If it hasn’t already been made abundantly clear by retailers around the country, the holiday season is upon us. Mixed in with the prospects of celebrations with friends and family, exchanging thoughtful gifts with loved ones and taking those much-needed end-of-year vacations, lay the implications of what the holidays mean to our wallets.
We find ourselves asking questions like: “How expensive is it going to be to get to my parents’ place for Thanksgiving?” or “Does my sister really need that $300 espresso machine for her new apartment?”
With so many people flying home to their families on Thanksgiving, I thought I’d take some time to pepper in a little advice where I could. As someone whose job requires him to travel all across the country several times a month without evaporating the organization’s entire budget, I’ve become quite the savvy itinerant (not to toot my own horn).
So here are some helpful tips to get from A to B in the most economical fashion:
Don’t Check Your Luggage
Stick to carry-ons whenever possible. You’re taking a four-day weekend, maybe five if you’re lucky. There’s no reason to bring your entire wardrobe.
I get it, you have lots of cute dresses that are “perfect” for the occasion and maybe you do own a jersey for all six football teams playing on Turkey Day, but take only what you need and leave the rest at home.
Baggage fees will tack on at least $50 round-trip on most carriers. Unless you fly Southwest…then pack whatever you want and enjoy the seating free-for-all when boarding the plane.
Bring Snacks To the Airport
Unfortunately, the TSA has us in a vice when it comes to liquids, so you’ll have to cough up the dough for any drinks (unless you bring your own water bottle and fill it up after security). But there’s no need to spend your money on food either at the airport or on the plane.
Gone are the days where you could get free meals on most domestic flights while riding in coach. When I last flew from Las Vegas to New York — a 6 hour flight — we weren’t even offered free pretzels. Eat before you leave for the airport and bring enough snacks to tide you over while you wait. I suggest Cheddar Chex Mix. It’s divine.
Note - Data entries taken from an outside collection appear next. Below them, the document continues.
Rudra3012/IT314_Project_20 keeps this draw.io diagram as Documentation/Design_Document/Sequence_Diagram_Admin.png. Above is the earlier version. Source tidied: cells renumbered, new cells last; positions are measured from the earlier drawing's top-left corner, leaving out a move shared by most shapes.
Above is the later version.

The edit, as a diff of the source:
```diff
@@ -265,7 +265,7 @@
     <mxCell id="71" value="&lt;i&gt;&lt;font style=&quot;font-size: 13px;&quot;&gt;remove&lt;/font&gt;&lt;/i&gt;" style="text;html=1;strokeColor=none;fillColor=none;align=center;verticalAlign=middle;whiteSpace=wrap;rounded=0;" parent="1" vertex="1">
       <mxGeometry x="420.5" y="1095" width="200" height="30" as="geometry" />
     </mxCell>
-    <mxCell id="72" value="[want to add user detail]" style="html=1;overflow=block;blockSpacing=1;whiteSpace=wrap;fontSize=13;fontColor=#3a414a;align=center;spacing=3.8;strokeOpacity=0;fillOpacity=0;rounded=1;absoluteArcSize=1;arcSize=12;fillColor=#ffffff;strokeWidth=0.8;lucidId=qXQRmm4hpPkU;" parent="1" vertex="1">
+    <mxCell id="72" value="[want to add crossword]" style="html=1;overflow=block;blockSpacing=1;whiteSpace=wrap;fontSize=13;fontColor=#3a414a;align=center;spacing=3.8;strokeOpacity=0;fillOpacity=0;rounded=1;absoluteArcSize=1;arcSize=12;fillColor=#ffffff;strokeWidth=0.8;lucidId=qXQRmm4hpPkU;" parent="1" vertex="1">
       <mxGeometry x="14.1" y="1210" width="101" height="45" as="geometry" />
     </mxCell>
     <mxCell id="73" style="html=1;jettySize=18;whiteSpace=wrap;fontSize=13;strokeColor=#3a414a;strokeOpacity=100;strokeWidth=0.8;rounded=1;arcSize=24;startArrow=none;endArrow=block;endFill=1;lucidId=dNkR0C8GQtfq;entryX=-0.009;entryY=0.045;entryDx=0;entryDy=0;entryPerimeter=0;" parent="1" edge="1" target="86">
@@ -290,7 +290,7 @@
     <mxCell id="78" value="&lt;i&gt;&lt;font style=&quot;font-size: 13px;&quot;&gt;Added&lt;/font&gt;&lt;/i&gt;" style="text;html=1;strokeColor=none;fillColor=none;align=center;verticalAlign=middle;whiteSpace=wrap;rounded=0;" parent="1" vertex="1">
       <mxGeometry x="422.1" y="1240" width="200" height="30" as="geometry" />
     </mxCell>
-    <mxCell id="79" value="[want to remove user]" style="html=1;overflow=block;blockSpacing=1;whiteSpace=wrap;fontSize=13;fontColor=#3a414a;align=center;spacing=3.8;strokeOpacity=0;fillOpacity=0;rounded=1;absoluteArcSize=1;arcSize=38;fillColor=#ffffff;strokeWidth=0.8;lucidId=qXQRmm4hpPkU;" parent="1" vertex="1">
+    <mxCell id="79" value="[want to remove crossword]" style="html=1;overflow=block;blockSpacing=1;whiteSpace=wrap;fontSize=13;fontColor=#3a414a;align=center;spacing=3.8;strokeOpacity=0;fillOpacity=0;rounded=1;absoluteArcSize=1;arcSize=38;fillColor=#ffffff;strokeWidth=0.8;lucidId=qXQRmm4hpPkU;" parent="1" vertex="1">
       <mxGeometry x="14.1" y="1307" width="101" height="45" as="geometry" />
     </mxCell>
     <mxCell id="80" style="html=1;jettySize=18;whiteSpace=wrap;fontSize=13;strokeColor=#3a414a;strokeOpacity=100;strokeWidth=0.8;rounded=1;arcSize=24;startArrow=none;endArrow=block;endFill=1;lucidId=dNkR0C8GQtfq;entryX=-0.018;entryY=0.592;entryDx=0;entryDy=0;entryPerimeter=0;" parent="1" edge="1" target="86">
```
As an added bonus, snacking doubles as a great way to entertain yourself in the event that your plane is stuck on the tarmac for hours because there’s hydraulic fluid leaking out of the front (Yes. I’m still bitter).
Think About How You’re Getting to the Airport.
This may seem like an obvious one. Getting to the airport is the first major step in making your flight. However, you don’t always have to jump to a car service or a cab to get you there.
Driver services aren’t the only money pit. Be careful if you plan to drive yourself: most airport lots have exorbitantly high daily parking charges. If driving, always opt for the cheaper “Park and Ride” option.
Even the most introverted, anti-social of those among us have some semblance of a circle of friends. Chances are good that if you ask nicely or offer to chip in for gas, they‘ll help you out. After all, it’s Thanksgiving: be good to one another.
One final option is to try and plan your itineraries around those of your other friends that are traveling and share a cab to split the cost.
Sites like Expedia and Travelocity can help you find the cheapest deals on flights and hotels if you don’t have a place to crash for the weekend. A word of warning: online booking services may also be accompanied by more strict cancellation policies. It pays to be aware of the agency’s specific rules before you hit that CONFIRM button.
Similarly, some airlines such as Frontier host much less expensive flights than the competitors (and some, like Southwest only advertise their prices on their own websites). Contrary to popular belief, budget planes aren’t held together with duct tape. I flew an airline called Ryanair throughout all of Europe that had a similar business model and I’m still here today to write this article.
Have any tips of your own? Share your story below!